**WHAT THE TASK REQUIRES**
Return all lines of the records that contain the word "http".

(Change detection data)
○ ○ ○ ○

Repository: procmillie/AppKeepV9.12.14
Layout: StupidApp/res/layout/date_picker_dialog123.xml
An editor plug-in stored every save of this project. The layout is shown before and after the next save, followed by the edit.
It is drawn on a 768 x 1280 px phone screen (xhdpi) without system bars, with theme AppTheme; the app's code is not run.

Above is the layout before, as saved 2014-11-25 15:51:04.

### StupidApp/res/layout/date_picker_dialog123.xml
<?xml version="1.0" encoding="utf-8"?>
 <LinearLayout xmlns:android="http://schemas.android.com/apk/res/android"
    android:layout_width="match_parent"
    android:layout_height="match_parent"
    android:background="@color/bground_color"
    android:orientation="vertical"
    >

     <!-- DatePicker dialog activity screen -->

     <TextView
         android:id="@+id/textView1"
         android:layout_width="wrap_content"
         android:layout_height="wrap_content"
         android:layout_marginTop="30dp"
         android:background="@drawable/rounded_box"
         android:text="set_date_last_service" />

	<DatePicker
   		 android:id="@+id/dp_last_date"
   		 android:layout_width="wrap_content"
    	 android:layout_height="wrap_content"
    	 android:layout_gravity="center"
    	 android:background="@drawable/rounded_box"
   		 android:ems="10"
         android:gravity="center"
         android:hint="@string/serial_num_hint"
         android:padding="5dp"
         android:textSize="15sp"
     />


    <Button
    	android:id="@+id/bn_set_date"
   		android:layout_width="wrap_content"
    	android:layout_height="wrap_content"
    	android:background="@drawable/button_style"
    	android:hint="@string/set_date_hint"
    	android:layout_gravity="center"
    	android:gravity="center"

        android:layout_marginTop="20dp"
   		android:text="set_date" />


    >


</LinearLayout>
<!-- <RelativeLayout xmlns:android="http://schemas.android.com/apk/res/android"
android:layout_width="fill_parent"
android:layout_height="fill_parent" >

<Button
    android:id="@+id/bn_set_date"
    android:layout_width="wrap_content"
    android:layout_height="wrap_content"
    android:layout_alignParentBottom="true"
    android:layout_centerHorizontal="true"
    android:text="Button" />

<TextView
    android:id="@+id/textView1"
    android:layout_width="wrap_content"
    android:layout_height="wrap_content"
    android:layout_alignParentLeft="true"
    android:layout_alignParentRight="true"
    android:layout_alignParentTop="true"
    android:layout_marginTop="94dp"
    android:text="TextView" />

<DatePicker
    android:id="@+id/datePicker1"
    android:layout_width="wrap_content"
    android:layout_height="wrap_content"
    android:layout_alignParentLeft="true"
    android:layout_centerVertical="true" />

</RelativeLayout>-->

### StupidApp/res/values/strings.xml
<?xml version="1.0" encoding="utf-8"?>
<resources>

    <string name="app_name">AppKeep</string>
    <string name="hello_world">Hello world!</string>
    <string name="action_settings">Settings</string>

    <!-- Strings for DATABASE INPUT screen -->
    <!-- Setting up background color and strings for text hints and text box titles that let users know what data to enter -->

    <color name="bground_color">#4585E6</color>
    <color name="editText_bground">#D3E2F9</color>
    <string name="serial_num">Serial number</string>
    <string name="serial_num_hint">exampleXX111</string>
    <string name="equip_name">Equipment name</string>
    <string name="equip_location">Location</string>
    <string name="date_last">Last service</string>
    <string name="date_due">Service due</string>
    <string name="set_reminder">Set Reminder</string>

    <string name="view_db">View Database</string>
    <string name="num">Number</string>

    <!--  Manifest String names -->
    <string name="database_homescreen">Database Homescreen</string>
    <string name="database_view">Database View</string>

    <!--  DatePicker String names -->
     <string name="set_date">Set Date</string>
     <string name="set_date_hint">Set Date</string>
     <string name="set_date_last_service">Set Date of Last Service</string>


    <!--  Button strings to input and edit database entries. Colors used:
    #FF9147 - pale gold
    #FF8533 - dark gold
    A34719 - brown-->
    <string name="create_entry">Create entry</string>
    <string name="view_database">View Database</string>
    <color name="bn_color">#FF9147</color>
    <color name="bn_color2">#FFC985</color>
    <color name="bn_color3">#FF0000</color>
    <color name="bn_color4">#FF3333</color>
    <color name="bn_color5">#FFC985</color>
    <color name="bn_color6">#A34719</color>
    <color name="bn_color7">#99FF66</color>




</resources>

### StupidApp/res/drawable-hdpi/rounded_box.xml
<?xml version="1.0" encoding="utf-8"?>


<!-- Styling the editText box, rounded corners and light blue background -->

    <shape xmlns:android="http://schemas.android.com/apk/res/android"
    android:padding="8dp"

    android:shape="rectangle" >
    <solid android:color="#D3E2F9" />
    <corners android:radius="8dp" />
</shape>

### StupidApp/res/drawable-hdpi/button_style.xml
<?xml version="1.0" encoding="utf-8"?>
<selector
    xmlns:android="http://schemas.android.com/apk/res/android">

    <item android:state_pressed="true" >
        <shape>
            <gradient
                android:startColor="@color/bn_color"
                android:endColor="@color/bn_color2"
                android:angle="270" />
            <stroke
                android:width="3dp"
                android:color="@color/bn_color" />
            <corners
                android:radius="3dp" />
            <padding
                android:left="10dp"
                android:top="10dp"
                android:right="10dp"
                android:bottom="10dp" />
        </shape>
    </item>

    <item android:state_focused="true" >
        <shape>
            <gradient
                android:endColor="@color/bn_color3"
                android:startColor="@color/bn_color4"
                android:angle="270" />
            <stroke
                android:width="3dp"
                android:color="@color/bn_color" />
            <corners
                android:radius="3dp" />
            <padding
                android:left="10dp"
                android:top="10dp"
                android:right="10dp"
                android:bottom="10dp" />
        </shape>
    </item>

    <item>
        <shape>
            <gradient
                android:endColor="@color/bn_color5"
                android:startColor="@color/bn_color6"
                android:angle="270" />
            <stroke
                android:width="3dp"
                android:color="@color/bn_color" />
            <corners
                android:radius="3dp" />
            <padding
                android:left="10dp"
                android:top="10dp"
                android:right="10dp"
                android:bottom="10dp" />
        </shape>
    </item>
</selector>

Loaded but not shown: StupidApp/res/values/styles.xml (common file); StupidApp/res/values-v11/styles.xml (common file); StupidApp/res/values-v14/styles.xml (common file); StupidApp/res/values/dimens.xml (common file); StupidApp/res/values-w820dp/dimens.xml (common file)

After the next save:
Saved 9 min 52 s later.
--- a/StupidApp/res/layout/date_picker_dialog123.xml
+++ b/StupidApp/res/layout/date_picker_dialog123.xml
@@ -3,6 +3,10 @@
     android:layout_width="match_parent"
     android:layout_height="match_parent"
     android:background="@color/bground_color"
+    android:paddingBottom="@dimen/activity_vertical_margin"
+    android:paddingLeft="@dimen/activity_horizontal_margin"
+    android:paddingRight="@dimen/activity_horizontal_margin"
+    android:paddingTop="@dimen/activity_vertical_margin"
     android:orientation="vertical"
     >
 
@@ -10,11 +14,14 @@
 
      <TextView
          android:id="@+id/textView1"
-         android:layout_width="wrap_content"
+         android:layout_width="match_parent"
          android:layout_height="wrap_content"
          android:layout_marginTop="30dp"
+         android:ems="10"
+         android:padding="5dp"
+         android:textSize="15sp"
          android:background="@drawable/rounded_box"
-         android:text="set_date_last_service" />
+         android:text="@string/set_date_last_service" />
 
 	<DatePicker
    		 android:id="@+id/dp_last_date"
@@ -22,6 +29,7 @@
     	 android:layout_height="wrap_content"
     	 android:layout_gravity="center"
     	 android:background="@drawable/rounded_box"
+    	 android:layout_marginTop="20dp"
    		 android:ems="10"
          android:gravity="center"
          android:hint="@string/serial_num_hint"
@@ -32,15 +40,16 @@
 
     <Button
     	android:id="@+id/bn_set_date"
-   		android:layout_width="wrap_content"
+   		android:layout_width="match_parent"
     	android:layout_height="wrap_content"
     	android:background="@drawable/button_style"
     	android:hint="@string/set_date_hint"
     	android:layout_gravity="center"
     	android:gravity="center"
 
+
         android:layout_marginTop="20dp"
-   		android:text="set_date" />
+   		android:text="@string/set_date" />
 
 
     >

○ ○ ○ ○

**OUTPUT FOR THIS EXERCISE**
 <LinearLayout xmlns:android="http://schemas.android.com/apk/res/android"
<!-- <RelativeLayout xmlns:android="http://schemas.android.com/apk/res/android"
    <shape xmlns:android="http://schemas.android.com/apk/res/android"
    xmlns:android="http://schemas.android.com/apk/res/android">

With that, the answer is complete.